The Courtyard Guesthouse in Bunratty is a wonderful, centrally located property – only a few mintues stroll from Bunratty Castle, the famous Durty Nellys Pub and of course the village’s wealth of stores, stocking Irish products & souvenirs of all descriptions. This highly rated guesthouse has 11 ensuite guestrooms, provides complimentary wi-fi, and private off-street parking. The beautiful, tranquil reading room and breakfast room overlook Bunratty Village and are available for guests to use and enjoy while staying at the guesthouse. Bunratty’s well known seafood restaurant, Gallaghers, is literally right outside the back door of the Courtyard.
All 11 guestrooms at The Courtyard are spacious and equipped with everyhting you need for an enjoyable stay in Bunratty.
All Guestrooms Feature:
- Wi-Fi Internet Access
- Power Showers
- Tea/ Coffee Making Facilities Available on Request
The Courtyard provides a sumptuous Full Irish Breakfast each morning.
A ‘Full Irish Breakfast’ typically consists of bacon (rashers!), sausages, black & white pudding, eggs, toast, tea or coffee.
A selection of cereals, fruit & juices are also available to those who may not wish to start their day with too much salty meat!
On The Map: Bunratty is located in the west of Ireland in County Clare. The main N18/M18 road connecting the cities of Limerick (to the south) & Ennis (to the north) passes right by the village. Shannon Airport is only 15 minutes to the west, also accessed via the N18/M18.

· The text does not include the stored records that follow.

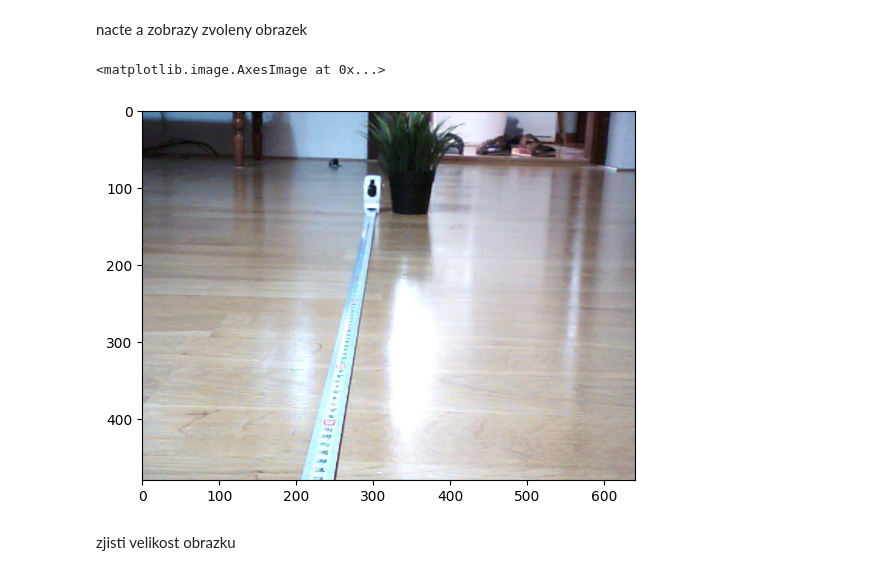
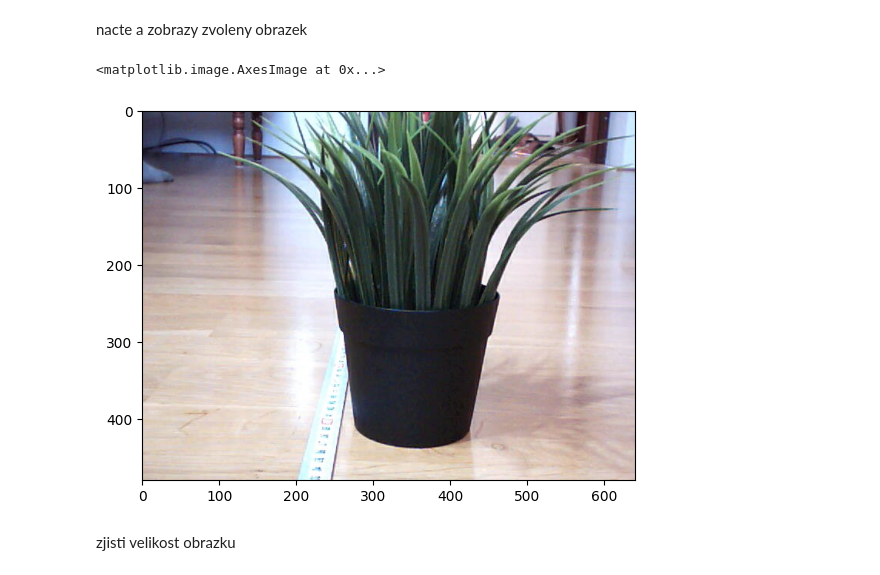
Before and after one commit to JakubSlof/Teddy-bear-detection, a Jupyter notebook: model_test.ipynb, the cells around one changed output. Cells and saved outputs as stored; diff of their text form; code cells hidden in the pictures.

```diff
--- a/model_test.ipynb
+++ b/model_test.ipynb
@@ -29,13 +30,11 @@ print(object_id)
 # %% [markdown]
 nacte a zobrazy zvoleny obrazek
 # %%
-img = cv2.imread('2.jpg')
-#cv2.imshow('picture',img)
-#cv2.waitKey(2)
-plt.imshow(cv2.cvtColor(img, cv2.COLOR_BGR2RGB))
+img = cv2.imread('40.jpg')#loads the picture into variable
+plt.imshow(cv2.cvtColor(img, cv2.COLOR_BGR2RGB))#show the picture in rgb because cv2 use BGR color model
 # %% [output]
 <matplotlib.image.AxesImage at 0x...>
-[figure, old version]
+[figure, new version]
 # %% [markdown]
 zjisti velikost obrazku
 # %%
```
Also changed, not shown: parts of 9 cells of this notebook, 2 other files.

In Bunratty Village, one can enjoy the medieval grandeur that awaits in Bunratty Castle and its lively Folk Park. The castle, overlooking the River Shannon, is in excellent condition and well worth a visit. It is one of the finest surviving examples of an Irish tower house, and it’s current peaceful and picturesque state belies its bloody and violent history. The strategic location of the castle on the river Shannon ensured it was the focal point of many battles, and it has it has been destroyed and re-built on at least eight occasions. The Folk Park adjoins the castle and vividly portrays what everyday life was like in rural Ireland about 100 years ago. It contains reconstructed farmhouses, cottages and shops, replete with authentic furnishings. The Park is a living museum: animals are tended, bread is baked, milk is churned, walls are whitewashed and roofs are thatched. You may visit an Irish farmhouse, watch the blacksmith fit a horseshoe, or attend a weaving demonstration. The village also reflects the fundamental changes that led to increased mobility in Irish society. Once you’ve explored the Castle & Folk Park, be sure to sample a relaxing cup of tea and freshly baked scones in one of the quaint thatched cottage cafes. The famous Durty Nelly’s pub is in the heart of town, adjacent to the castle.